--- START ---

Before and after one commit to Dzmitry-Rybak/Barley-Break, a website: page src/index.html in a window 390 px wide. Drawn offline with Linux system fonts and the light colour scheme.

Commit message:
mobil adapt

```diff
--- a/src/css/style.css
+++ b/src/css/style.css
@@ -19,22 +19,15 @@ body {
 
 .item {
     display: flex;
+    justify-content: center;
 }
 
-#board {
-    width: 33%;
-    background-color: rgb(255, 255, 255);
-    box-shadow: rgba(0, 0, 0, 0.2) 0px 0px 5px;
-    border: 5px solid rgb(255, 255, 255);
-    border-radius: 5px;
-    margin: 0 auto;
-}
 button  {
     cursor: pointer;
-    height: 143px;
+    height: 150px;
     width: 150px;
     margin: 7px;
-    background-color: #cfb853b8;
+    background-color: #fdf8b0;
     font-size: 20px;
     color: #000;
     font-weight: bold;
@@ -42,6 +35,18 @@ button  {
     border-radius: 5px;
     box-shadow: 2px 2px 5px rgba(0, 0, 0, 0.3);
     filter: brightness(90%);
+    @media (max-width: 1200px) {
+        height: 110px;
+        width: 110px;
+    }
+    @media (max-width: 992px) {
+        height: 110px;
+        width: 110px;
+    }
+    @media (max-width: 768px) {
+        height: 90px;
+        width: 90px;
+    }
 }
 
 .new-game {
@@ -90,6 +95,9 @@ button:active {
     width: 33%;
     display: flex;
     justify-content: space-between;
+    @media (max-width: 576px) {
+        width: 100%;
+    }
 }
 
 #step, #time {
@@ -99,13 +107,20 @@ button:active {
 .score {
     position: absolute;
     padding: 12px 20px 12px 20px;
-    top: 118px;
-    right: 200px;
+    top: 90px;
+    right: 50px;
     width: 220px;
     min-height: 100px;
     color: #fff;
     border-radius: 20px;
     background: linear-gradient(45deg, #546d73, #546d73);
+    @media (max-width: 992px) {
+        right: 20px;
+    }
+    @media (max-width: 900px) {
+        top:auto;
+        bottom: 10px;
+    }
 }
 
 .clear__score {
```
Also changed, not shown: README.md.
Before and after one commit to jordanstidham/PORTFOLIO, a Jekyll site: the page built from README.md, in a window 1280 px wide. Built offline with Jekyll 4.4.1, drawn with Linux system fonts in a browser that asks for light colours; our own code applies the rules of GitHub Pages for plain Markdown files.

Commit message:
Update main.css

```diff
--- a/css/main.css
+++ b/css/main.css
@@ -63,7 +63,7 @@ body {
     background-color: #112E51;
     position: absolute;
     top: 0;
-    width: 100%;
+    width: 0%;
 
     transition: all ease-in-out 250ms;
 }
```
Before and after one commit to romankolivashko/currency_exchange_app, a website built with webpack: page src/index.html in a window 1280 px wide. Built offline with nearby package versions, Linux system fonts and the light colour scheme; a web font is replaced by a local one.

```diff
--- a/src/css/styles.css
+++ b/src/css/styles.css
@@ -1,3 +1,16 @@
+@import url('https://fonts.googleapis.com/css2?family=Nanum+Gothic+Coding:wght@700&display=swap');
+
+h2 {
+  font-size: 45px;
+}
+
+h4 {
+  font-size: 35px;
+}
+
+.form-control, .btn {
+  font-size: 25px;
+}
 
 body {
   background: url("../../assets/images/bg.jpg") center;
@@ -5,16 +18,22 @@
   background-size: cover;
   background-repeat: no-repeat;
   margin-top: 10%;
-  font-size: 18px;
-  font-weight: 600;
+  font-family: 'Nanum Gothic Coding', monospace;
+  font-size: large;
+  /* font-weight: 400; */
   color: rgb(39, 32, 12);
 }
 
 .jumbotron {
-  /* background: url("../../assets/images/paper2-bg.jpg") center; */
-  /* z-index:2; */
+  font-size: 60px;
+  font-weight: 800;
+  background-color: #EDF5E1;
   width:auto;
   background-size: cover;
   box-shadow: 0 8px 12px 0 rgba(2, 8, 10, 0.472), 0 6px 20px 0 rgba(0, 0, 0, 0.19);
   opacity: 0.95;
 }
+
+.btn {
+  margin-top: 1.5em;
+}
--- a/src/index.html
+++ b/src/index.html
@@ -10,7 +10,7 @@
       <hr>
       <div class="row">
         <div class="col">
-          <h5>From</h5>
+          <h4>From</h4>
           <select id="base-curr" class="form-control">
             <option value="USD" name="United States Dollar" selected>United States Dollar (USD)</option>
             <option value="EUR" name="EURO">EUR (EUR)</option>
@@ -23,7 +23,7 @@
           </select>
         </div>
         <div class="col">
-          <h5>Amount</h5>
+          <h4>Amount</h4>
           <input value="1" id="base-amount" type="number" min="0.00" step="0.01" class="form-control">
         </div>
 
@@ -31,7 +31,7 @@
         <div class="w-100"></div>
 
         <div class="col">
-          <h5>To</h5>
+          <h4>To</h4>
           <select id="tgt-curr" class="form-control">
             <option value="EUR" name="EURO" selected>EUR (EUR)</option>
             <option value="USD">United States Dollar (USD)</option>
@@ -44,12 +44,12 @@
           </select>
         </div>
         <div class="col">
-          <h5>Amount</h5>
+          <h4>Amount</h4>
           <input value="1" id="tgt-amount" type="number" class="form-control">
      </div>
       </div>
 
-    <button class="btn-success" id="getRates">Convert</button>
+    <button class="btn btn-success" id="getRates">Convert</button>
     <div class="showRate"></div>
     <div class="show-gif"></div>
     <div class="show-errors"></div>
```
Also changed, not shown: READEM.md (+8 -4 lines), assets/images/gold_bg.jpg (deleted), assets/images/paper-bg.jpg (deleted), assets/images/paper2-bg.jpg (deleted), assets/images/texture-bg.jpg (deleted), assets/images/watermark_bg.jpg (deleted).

--- END ---

Look for the string "Linux" in the data above and return every line that has it.

Before and after one commit to Dzmitry-Rybak/Barley-Break, a website: page src/index.html in a window 390 px wide. Drawn offline with Linux system fonts and the light colour scheme.
Before and after one commit to jordanstidham/PORTFOLIO, a Jekyll site: the page built from README.md, in a window 1280 px wide. Built offline with Jekyll 4.4.1, drawn with Linux system fonts in a browser that asks for light colours; our own code applies the rules of GitHub Pages for plain Markdown files.
Before and after one commit to romankolivashko/currency_exchange_app, a website built with webpack: page src/index.html in a window 1280 px wide. Built offline with nearby package versions, Linux system fonts and the light colour scheme; a web font is replaced by a local one.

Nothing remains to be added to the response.